History is full of teachable moments to inspire us.  I was intrigued by the history of the Southwest Power Pool (SPP), the Regional Transmission Organization (RTO) that was formally established in 2004 and “ensures reliable supplies of power, adequate transmission infrastructure, and competitive wholesale prices of electricity.” (Definition derived from the Smart Grid Dictionary.) 

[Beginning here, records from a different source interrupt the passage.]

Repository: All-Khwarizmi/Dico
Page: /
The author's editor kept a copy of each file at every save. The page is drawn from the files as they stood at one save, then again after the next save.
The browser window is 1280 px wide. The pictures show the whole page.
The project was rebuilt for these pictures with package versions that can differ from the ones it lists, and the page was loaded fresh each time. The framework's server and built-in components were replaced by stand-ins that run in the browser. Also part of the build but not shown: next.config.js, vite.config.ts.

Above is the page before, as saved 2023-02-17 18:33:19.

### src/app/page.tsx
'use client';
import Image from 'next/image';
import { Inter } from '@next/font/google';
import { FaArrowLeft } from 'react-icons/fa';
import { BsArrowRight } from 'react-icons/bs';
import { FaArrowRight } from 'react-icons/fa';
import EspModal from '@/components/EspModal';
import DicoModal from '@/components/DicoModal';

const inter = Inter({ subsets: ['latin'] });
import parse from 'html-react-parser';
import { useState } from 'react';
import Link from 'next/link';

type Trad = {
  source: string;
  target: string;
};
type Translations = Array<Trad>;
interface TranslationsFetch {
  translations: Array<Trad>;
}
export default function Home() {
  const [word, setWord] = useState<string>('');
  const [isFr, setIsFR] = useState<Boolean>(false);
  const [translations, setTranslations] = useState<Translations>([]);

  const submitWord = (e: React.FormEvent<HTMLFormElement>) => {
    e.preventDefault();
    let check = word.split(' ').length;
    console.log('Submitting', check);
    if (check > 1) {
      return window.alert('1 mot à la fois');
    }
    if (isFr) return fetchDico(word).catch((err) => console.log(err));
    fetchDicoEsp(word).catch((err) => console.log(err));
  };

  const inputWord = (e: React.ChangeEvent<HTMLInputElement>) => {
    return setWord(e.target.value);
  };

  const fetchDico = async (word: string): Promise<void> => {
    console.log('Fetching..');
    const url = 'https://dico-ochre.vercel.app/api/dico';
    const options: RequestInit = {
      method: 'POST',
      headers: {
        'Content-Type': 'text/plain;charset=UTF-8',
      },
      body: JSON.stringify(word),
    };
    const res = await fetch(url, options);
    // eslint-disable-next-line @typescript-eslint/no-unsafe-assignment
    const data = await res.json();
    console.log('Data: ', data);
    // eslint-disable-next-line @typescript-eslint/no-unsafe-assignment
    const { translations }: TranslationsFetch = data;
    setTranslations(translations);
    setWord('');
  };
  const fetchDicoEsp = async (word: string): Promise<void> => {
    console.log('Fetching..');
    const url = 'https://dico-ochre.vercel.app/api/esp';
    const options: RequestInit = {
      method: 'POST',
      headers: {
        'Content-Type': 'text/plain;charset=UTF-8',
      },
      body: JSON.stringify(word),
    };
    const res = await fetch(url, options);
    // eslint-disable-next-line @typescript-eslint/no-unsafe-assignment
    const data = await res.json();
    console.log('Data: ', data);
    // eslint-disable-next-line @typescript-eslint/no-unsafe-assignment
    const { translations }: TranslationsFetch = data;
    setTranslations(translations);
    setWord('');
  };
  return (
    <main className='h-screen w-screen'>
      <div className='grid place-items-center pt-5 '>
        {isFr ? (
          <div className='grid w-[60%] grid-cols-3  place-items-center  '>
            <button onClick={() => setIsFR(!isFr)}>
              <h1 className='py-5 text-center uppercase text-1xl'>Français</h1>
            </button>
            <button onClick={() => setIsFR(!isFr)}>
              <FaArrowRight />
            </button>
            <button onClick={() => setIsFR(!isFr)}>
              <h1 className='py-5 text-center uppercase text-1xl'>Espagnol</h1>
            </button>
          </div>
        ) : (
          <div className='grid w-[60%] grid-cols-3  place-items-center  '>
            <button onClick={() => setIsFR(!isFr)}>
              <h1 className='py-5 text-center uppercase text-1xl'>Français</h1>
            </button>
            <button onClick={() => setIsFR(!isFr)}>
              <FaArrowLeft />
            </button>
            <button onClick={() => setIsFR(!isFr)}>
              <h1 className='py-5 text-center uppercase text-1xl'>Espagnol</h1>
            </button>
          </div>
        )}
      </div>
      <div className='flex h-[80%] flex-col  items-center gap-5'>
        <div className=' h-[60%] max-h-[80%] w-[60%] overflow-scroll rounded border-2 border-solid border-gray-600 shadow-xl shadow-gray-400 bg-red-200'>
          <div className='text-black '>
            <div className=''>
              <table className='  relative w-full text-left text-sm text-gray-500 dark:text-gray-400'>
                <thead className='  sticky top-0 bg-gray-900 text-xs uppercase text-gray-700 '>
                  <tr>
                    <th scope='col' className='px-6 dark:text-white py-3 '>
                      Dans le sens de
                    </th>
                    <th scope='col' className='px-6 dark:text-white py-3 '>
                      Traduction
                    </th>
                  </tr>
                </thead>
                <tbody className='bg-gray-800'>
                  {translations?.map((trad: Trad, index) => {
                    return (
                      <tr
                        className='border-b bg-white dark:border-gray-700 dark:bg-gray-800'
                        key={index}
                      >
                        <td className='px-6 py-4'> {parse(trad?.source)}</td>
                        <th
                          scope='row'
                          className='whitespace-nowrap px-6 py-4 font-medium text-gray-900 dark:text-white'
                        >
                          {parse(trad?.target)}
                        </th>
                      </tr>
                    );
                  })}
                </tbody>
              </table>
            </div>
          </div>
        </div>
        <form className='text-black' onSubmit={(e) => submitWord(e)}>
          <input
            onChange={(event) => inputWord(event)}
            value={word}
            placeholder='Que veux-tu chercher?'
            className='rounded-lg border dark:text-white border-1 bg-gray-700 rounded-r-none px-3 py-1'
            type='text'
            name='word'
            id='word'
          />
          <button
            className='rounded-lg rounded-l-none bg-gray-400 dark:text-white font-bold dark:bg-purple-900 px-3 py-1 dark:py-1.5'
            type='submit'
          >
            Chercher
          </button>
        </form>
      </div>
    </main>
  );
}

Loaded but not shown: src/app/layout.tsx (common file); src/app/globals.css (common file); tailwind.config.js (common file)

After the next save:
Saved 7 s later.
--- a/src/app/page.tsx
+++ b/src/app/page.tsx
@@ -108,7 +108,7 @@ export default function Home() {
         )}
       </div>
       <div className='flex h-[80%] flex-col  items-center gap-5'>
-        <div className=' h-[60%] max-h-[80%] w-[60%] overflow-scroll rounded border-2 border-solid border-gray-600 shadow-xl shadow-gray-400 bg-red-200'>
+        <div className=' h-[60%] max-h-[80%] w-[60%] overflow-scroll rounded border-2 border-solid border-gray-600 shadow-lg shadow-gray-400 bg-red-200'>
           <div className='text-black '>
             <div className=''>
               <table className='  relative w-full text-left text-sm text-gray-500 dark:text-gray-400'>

The informal history goes well beyond that.  The SPP came into existence on December 14, 1941 when 11 regional utilities agreed to pool power to deliver 120,000 kW of reliable electricity to Jones Mill – an aluminum plant co-located next to the largest bauxite mine in the nation back then.  Aluminum was needed to build planes for the war effort.  War was declared on December 7, 1941.  It took just seven days, in an age before the Internet, computers, faxes and cell phones for eleven utilities to overcome all technical, regulatory, and organizational issues to make a handshake deal to guarantee the power to the mill.  It’s easy to recognize the motivators for this admirable accomplishment – necessity, national security, resource scarcity, and patriotism.  The origin of the Southwest Power Pool eloquently illustrates what Americans can do when we are motivated to action.

Smart Grid technologies can help integrate utility-scale and small-scale renewable sources of electricity generation and dramatically reduce our dependence on oil and other fossil fuels for power generation and transportation.  Face it, fossil fuels are not renewable and they are definitely not clean – or cheap.  The BP deep water oil spill is merely the latest, and most dramatic evidence that our economy and society go to ever greater risks to obtain a fluid that is ever more difficult (and environmentally costly) to extract. 

Tar sands are a great example of insanely complicated and expensive oil extraction.  The oil-imbued sands must be mined, and then the oil is separated and upgraded to produce oil fit to send to a refinery.  It takes several barrels of water just to produce one barrel of oil, and not all of that water can be recycled.  Where does the unrecyclable (ie thoroughly polluted) water reside?  In toxic containment ponds that kill birds that land in them. 

Even on land, oil obeys the “spill, baby, spill” rule, as the recent Red Butte Creek spill in Utah sadly illustrates.  Another ecosystem damaged – another inconvenient externality that is not factored into the price of petroleum. 

So what about natural gas?  Increasing evidence shows that hydraulic fracturing or “fracking” of the earth to obtain natural gas also has devastating environmental results.  Fracking uses vast amounts of water and chemicals similar to Drano in toxicity to extract natural gas.  In Pennsylvania and New York, reliable and long established household wells are now pouring out flammable water.  Yes, you read that right.  Water that you can light on fire. 

The Smart Grid enables the integration of domestically-produced clean and renewable sources of energy that will reduce our dependence on fossil fuels through electrification of our cars and public transportation systems.  Smart Grid technologies also help us consumers to intelligently manage and reduce our consumption of electricity and therefore retire aging generation plants that use dirty fuels.  Ramping up domestic renewables to integrate into the Smart Grid is a war effort, and the motivators are the same as cited in the example above – we need to confront the resource realities of fossil fuels and do it out of necessity.   We need to recognize that domestic renewable energy sources in the Smart Grid provide the right economic and national security foundations to ensure American prosperity.